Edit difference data

══════

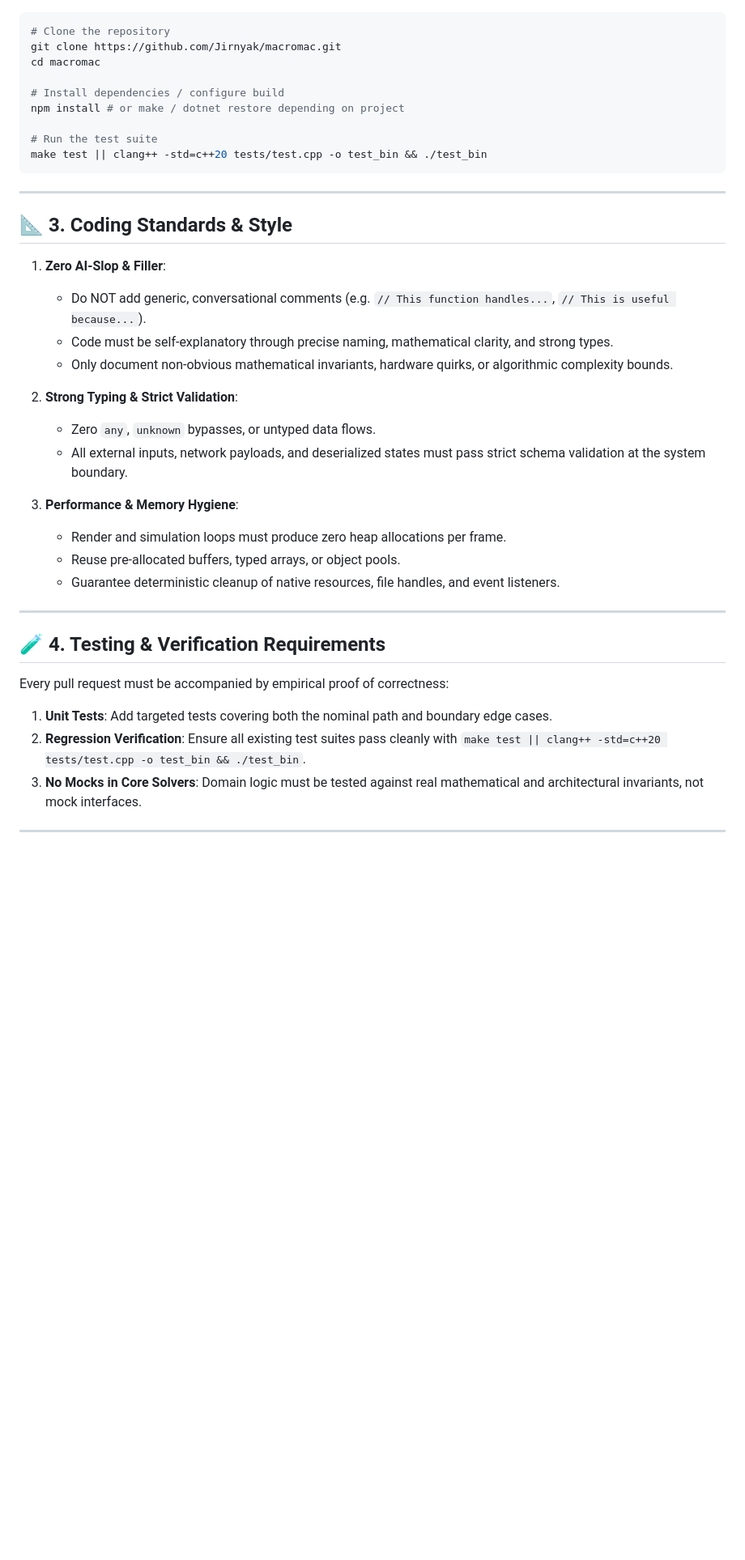
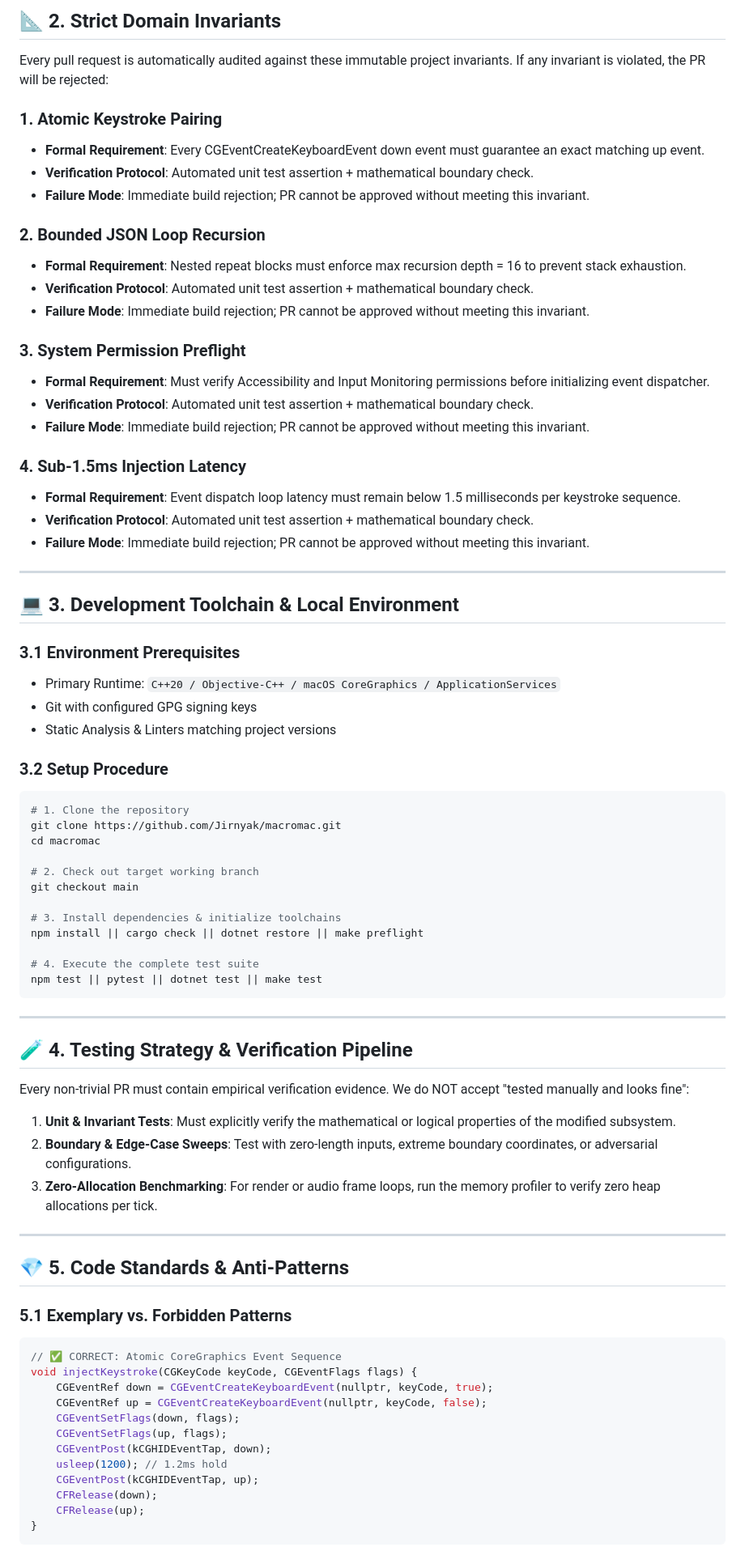
Before and after one commit to Jirnyak/macromac, a Markdown page: CONTRIBUTING.md, the part around one of its changes. Shown at 81% size. GitHub-like rendering; blank space fills up the shorter version.

Commit message:
docs(contributing): deploy bespoke domain-specific contribution guidelines

````diff
--- a/CONTRIBUTING.md
+++ b/CONTRIBUTING.md
@@ -28,38 +39,77 @@ Before proposing any changes, verify that your implementation satisfies our doma
+## 📐 2. Strict Domain Invariants
+
+Every pull request is automatically audited against these immutable project invariants. If any invariant is violated, the PR will be rejected:
+
+### 1. Atomic Keystroke Pairing
+* **Formal Requirement**: Every CGEventCreateKeyboardEvent down event must guarantee an exact matching up event.
+* **Verification Protocol**: Automated unit test assertion + mathematical boundary check.
+* **Failure Mode**: Immediate build rejection; PR cannot be approved without meeting this invariant.
+### 2. Bounded JSON Loop Recursion
+* **Formal Requirement**: Nested repeat blocks must enforce max recursion depth = 16 to prevent stack exhaustion.
+* **Verification Protocol**: Automated unit test assertion + mathematical boundary check.
+* **Failure Mode**: Immediate build rejection; PR cannot be approved without meeting this invariant.
+### 3. System Permission Preflight
+* **Formal Requirement**: Must verify Accessibility and Input Monitoring permissions before initializing event dispatcher.
+* **Verification Protocol**: Automated unit test assertion + mathematical boundary check.
+* **Failure Mode**: Immediate build rejection; PR cannot be approved without meeting this invariant.
+### 4. Sub-1.5ms Injection Latency
+* **Formal Requirement**: Event dispatch loop latency must remain below 1.5 milliseconds per keystroke sequence.
+* **Verification Protocol**: Automated unit test assertion + mathematical boundary check.
+* **Failure Mode**: Immediate build rejection; PR cannot be approved without meeting this invariant.
+
+---
+
+## 💻 3. Development Toolchain & Local Environment
+
+### 3.1 Environment Prerequisites
+* Primary Runtime: `C++20 / Objective-C++ / macOS CoreGraphics / ApplicationServices`
+* Git with configured GPG signing keys
+* Static Analysis & Linters matching project versions
+
+### 3.2 Setup Procedure
 ```bash
-# Clone the repository
+# 1. Clone the repository
 git clone https://github.com/Jirnyak/macromac.git
 cd macromac
 
-# Install dependencies / configure build
-npm install # or make / dotnet restore depending on project
+# 2. Check out target working branch
+git checkout main
 
-# Run the test suite
-make test || clang++ -std=c++20 tests/test.cpp -o test_bin && ./test_bin
+# 3. Install dependencies & initialize toolchains
+npm install || cargo check || dotnet restore || make preflight
+
+# 4. Execute the complete test suite
+npm test || pytest || dotnet test || make test
 ```
 
 ---
 
-## 📐 3. Coding Standards & Style
+## 🧪 4. Testing Strategy & Verification Pipeline
 
-1. **Zero AI-Slop & Filler**:
-   * Do NOT add generic, conversational comments (e.g. `// This function handles...`, `// This is useful because...`).
-   * Code must be self-explanatory through precise naming, mathematical clarity, and strong types.
-   * Only document non-obvious mathematical invariants, hardware quirks, or algorithmic complexity bounds.
+Every non-trivial PR must contain empirical verification evidence. We do NOT accept "tested manually and looks fine":
 
-2. **Strong Typing & Strict Validation**:
-   * Zero `any`, `unknown` bypasses, or untyped data flows.
-   * All external inputs, network payloads, and deserialized states must pass strict schema validation at the system boundary.
-
-3. **Performance & Memory Hygiene**:
-   * Render and simulation loops must produce zero heap allocations per frame.
-   * Reuse pre-allocated buffers, typed arrays, or object pools.
-   * Guarantee deterministic cleanup of native resources, file handles, and event listeners.
+1. **Unit & Invariant Tests**: Must explicitly verify the mathematical or logical properties of the modified subsystem.
+2. **Boundary & Edge-Case Sweeps**: Test with zero-length inputs, extreme boundary coordinates, or adversarial configurations.
+3. **Zero-Allocation Benchmarking**: For render or audio frame loops, run the memory profiler to verify zero heap allocations per tick.
 
 ---
 
-## 🧪 4. Testing & Verification Requirements
+## 💎 5. Code Standards & Anti-Patterns
 
-Every pull request must be accompanied by empirical proof of correctness:
-1. **Unit Tests**: Add targeted tests covering both the nominal path and boundary edge cases.
-2. **Regression Verification**: Ensure all existing test suites pass cleanly with `make test || clang++ -std=c++20 tests/test.cpp -o test_bin && ./test_bin`.
-3. **No Mocks in Core Solvers**: Domain logic must be tested against real mathematical and architectural invariants, not mock interfaces.
+### 5.1 Exemplary vs. Forbidden Patterns
+
+```typescript
+// ✅ CORRECT: Atomic CoreGraphics Event Sequence
+void injectKeystroke(CGKeyCode keyCode, CGEventFlags flags) {
+    CGEventRef down = CGEventCreateKeyboardEvent(nullptr, keyCode, true);
+    CGEventRef up = CGEventCreateKeyboardEvent(nullptr, keyCode, false);
+    CGEventSetFlags(down, flags);
+    CGEventSetFlags(up, flags);
+    CGEventPost(kCGHIDEventTap, down);
+    usleep(1200); // 1.2ms hold
+    CGEventPost(kCGHIDEventTap, up);
+    CFRelease(down);
+    CFRelease(up);
+}
+```
+
````
Also changed, not shown: other parts of CONTRIBUTING.md (+46 -32 lines).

══════

HOW TO COMPLETE THIS TASK: Where a line above contains the word "verify", show that line.

RESPONSE TO THE TASK:
@@ -28,38 +39,77 @@ Before proposing any changes, verify that your implementation satisfies our doma
+* **Formal Requirement**: Must verify Accessibility and Input Monitoring permissions before initializing event dispatcher.
+1. **Unit & Invariant Tests**: Must explicitly verify the mathematical or logical properties of the modified subsystem.
+3. **Zero-Allocation Benchmarking**: For render or audio frame loops, run the memory profiler to verify zero heap allocations per tick.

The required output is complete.